And while I understand that we are all time travelers (albeit in the same direction and at more or less the same pace), I love the idea of being in control of time. I could visit different eras, meet my favorite U.S. President (Chester A. Arthur, president in the late 1800’s), and prevent historical atrocities. It is one of the root ideas of science fiction. The classic what could have been.

But while we may lament that time is still our master instead of the other way around, there are loopholes to this rule. Books, specifically, allow us to travel through time.

I’ve heard it said that writing is closer to thinking than talking. Thus reading books is akin to reading a person’s thoughts. And when a book is written, those thoughts are trapped in the amber of time, waiting patiently for unwary readers to bring them to life, thus enabling a telepathic connection between the writer and the reader over a span of impossible years.

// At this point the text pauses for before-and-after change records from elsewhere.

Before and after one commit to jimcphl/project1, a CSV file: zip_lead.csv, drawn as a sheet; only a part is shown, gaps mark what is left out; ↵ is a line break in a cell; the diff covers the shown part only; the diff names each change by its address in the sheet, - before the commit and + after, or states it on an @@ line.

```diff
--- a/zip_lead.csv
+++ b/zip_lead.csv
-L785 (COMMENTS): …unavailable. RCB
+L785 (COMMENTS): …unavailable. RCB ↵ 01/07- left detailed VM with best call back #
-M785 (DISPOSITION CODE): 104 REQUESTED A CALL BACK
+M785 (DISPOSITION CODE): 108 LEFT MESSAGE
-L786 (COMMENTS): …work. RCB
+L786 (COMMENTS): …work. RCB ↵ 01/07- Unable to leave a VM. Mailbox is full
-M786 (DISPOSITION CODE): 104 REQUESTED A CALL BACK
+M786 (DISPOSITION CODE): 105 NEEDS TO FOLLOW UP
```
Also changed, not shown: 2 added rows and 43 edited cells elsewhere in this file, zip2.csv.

Is it anything less than incredible that we can read the thoughts and words of people who lived thousands of years ago? Those authors and writers are traveling through time, unbound by death, to influence the readers of today. And so I am proud to be a writer. To drop my thoughts into bits of amber and travel to the future.

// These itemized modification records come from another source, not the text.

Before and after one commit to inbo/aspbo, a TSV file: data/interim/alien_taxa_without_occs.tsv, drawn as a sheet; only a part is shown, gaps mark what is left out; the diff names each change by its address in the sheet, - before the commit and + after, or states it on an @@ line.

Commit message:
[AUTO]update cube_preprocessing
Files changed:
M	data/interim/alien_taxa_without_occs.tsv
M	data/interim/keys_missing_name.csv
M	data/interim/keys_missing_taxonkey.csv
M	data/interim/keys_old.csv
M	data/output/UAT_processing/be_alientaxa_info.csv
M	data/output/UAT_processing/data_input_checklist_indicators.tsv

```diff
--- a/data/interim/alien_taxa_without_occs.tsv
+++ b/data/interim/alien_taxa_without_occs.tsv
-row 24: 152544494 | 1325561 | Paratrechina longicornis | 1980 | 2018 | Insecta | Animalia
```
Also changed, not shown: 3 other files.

Have you had any good telepathic time travel sessions lately?

Paid to Read Books


Picture a world before iPods, radio, or television. Now picture yourself, working in a factory, doing the same mind-numbing task over and over until either your fingers get mangled in a machine or you go insane from the repetition with no podcasts, music, or audio books to entertain you. Now stop picturing that because it is really depressing.

Perhaps most depressing of all is that the world you just pictured was our world and it really happened that way. And that is why there were lectors.

hanniballecterWhereas Hannibal Lecter entertained himself by feeding on brains, historical lectors would feed people’s brains with entertainment. It was their job to read books, newspapers and magazines aloud to the people in factories.

Can you imagine a better job than getting paid to read books to people? That would be heaven. Or it would be if you weren’t also stuck in a time before regular bathing and modern deodorants.


In Praise of the Creativity of the Reader

Reading, I had learned, was as creative a process as writing, sometimes more so. When we read of the dying rays of the setting sun or the boom and swish of the incoming tide, we should reserve as much praise for ourselves as for the author. After all, the reader is doing all the work–the writer might have died long ago.

– Jasper Fforde, Thursday Next: First Among Sequels

reading_as_adventureWhen I think about the worlds of fantasy that I’ve visited through literature, I am awed by the fact that simple words on a page can induce such hallucinatory visions.

Sure, the reader has to have the words to read, so the writer is necessary, but only in the same way that a car’s engine is necessary for speeding along an interstate, weaving between cars, while evading the flashing red and blue lights of reality. No one thinks about the engine unless something breaks down.

Indeed, it is the reader who must supply the faces of characters, the tonal qualities of their voices, the gaits of their walks. The reader is the one who paints the canvas of a book’s outline with brushes of past experience and imagination.

This can, of course, lead to difficulty when the reading experience is shared with other people. For one thing, the pronunciation of names can vary greatly. I remember when I finally discussed the Harry Potter novels with my wife, I mentioned something about Herm-ee-own, to which she responded, “Her-my-owe-knee?”

But this variation of experience between readers gives us more than embarrassment; it gives us insight. When we read, we discover ourselves at least as much as we discover the characters in the book. After all, we are supplying the never-mentioned details. And when we discuss our reactions to books with others, we reveal the things that we felt to be important or noteworthy.

Reading is so much more than letters assembled into words. It is our key to a world within.

I am a comic.

Not a comedian, though I do think I’m funny. Nope. A comic.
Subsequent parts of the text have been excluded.